BRIEF
Lines in which "form" appears should be pulled from the data below.

(Source data)
════════

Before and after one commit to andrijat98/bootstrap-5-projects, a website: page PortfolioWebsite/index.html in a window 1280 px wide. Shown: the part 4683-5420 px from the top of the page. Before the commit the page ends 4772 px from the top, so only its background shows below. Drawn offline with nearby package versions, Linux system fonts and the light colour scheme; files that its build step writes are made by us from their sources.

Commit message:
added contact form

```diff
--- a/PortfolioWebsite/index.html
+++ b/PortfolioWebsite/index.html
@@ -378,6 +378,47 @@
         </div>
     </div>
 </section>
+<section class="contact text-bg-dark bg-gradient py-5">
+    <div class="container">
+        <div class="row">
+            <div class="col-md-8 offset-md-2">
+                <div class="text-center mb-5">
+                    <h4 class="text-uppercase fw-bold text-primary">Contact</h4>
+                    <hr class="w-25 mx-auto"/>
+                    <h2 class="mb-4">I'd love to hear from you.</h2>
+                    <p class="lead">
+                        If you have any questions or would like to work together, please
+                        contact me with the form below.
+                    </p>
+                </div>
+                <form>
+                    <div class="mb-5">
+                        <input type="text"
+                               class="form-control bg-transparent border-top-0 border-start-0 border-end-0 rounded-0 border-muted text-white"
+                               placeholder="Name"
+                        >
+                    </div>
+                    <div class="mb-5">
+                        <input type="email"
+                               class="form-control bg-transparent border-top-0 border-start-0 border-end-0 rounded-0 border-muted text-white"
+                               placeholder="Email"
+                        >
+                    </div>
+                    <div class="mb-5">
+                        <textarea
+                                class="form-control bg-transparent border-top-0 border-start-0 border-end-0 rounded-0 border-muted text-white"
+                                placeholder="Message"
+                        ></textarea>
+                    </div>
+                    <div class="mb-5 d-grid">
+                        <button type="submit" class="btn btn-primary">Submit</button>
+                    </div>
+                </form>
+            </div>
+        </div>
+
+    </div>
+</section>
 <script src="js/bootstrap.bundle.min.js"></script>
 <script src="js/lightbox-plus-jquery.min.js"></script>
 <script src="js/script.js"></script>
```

════════

RESULT
added contact form
+                        contact me with the form below.
+                <form>
+                               class="form-control bg-transparent border-top-0 border-start-0 border-end-0 rounded-0 border-muted text-white"
+                               class="form-control bg-transparent border-top-0 border-start-0 border-end-0 rounded-0 border-muted text-white"
+                                class="form-control bg-transparent border-top-0 border-start-0 border-end-0 rounded-0 border-muted text-white"
+                </form>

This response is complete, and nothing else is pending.